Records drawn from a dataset
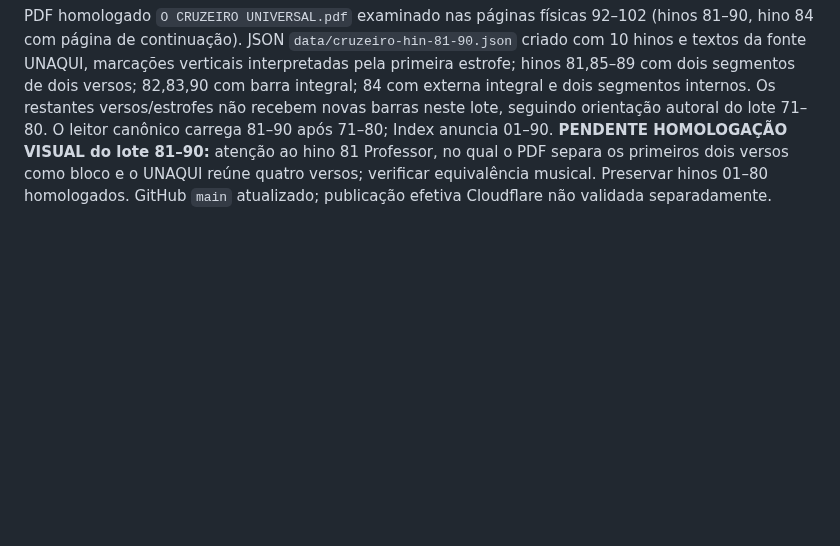
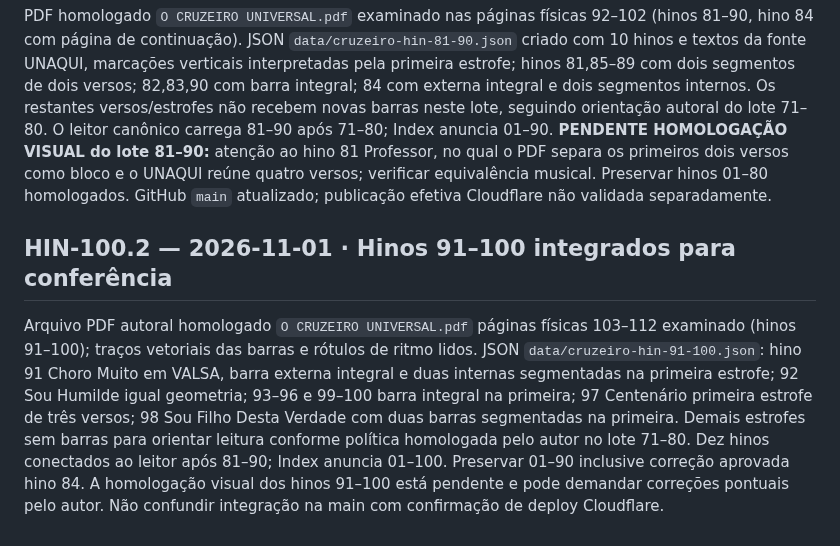
Before and after one commit to siyayoacademy/mestrecantoensino, a Markdown page: docs/MCE-RETOMADA-CANONICA.md, the part around the change. GitHub-like rendering; blank space fills up the shorter version.

Commit message:
docs(mce): checkpoint HIN-100.2 PDF source and pending visual approval

```diff
--- a/docs/MCE-RETOMADA-CANONICA.md
+++ b/docs/MCE-RETOMADA-CANONICA.md
@@ -157,3 +157,7 @@ Correção direta na `main` por instrução expressa do autor. Todos os hinos 71
 ## HIN-90.2 — 2026-11-01 · Lote 81–90 em produção para conferência
 
 PDF homologado `O CRUZEIRO UNIVERSAL.pdf` examinado nas páginas físicas 92–102 (hinos 81–90, hino 84 com página de continuação). JSON `data/cruzeiro-hin-81-90.json` criado com 10 hinos e textos da fonte UNAQUI, marcações verticais interpretadas pela primeira estrofe; hinos 81,85–89 com dois segmentos de dois versos; 82,83,90 com barra integral; 84 com externa integral e dois segmentos internos. Os restantes versos/estrofes não recebem novas barras neste lote, seguindo orientação autoral do lote 71–80. O leitor canônico carrega 81–90 após 71–80; Index anuncia 01–90. **PENDENTE HOMOLOGAÇÃO VISUAL do lote 81–90:** atenção ao hino 81 Professor, no qual o PDF separa os primeiros dois versos como bloco e o UNAQUI reúne quatro versos; verificar equivalência musical. Preservar hinos 01–80 homologados. GitHub `main` atualizado; publicação efetiva Cloudflare não validada separadamente.
+
+## HIN-100.2 — 2026-11-01 · Hinos 91–100 integrados para conferência
+
+Arquivo PDF autoral homologado `O CRUZEIRO UNIVERSAL.pdf` páginas físicas 103–112 examinado (hinos 91–100); traços vetoriais das barras e rótulos de ritmo lidos. JSON `data/cruzeiro-hin-91-100.json`: hino 91 Choro Muito em VALSA, barra externa integral e duas internas segmentadas na primeira estrofe; 92 Sou Humilde igual geometria; 93–96 e 99–100 barra integral na primeira; 97 Centenário primeira estrofe de três versos; 98 Sou Filho Desta Verdade com duas barras segmentadas na primeira. Demais estrofes sem barras para orientar leitura conforme política homologada pelo autor no lote 71–80. Dez hinos conectados ao leitor após 81–90; Index anuncia 01–100. Preservar 01–90 inclusive correção aprovada hino 84. A homologação visual dos hinos 91–100 está pendente e pode demandar correções pontuais pelo autor. Não confundir integração na main com confirmação de deploy Cloudflare.
```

__Requirement__
Extract every line of the data exactly; pictures stay out.

__Answer to the problem__
Before and after one commit to siyayoacademy/mestrecantoensino, a Markdown page: docs/MCE-RETOMADA-CANONICA.md, the part around the change. GitHub-like rendering; blank space fills up the shorter version.

Commit message:
docs(mce): checkpoint HIN-100.2 PDF source and pending visual approval

```diff
--- a/docs/MCE-RETOMADA-CANONICA.md
+++ b/docs/MCE-RETOMADA-CANONICA.md
@@ -157,3 +157,7 @@ Correção direta na `main` por instrução expressa do autor. Todos os hinos 71
 ## HIN-90.2 — 2026-11-01 · Lote 81–90 em produção para conferência
 
 PDF homologado `O CRUZEIRO UNIVERSAL.pdf` examinado nas páginas físicas 92–102 (hinos 81–90, hino 84 com página de continuação). JSON `data/cruzeiro-hin-81-90.json` criado com 10 hinos e textos da fonte UNAQUI, marcações verticais interpretadas pela primeira estrofe; hinos 81,85–89 com dois segmentos de dois versos; 82,83,90 com barra integral; 84 com externa integral e dois segmentos internos. Os restantes versos/estrofes não recebem novas barras neste lote, seguindo orientação autoral do lote 71–80. O leitor canônico carrega 81–90 após 71–80; Index anuncia 01–90. **PENDENTE HOMOLOGAÇÃO VISUAL do lote 81–90:** atenção ao hino 81 Professor, no qual o PDF separa os primeiros dois versos como bloco e o UNAQUI reúne quatro versos; verificar equivalência musical. Preservar hinos 01–80 homologados. GitHub `main` atualizado; publicação efetiva Cloudflare não validada separadamente.
+
+## HIN-100.2 — 2026-11-01 · Hinos 91–100 integrados para conferência
+
+Arquivo PDF autoral homologado `O CRUZEIRO UNIVERSAL.pdf` páginas físicas 103–112 examinado (hinos 91–100); traços vetoriais das barras e rótulos de ritmo lidos. JSON `data/cruzeiro-hin-91-100.json`: hino 91 Choro Muito em VALSA, barra externa integral e duas internas segmentadas na primeira estrofe; 92 Sou Humilde igual geometria; 93–96 e 99–100 barra integral na primeira; 97 Centenário primeira estrofe de três versos; 98 Sou Filho Desta Verdade com duas barras segmentadas na primeira. Demais estrofes sem barras para orientar leitura conforme política homologada pelo autor no lote 71–80. Dez hinos conectados ao leitor após 81–90; Index anuncia 01–100. Preservar 01–90 inclusive correção aprovada hino 84. A homologação visual dos hinos 91–100 está pendente e pode demandar correções pontuais pelo autor. Não confundir integração na main com confirmação de deploy Cloudflare.
```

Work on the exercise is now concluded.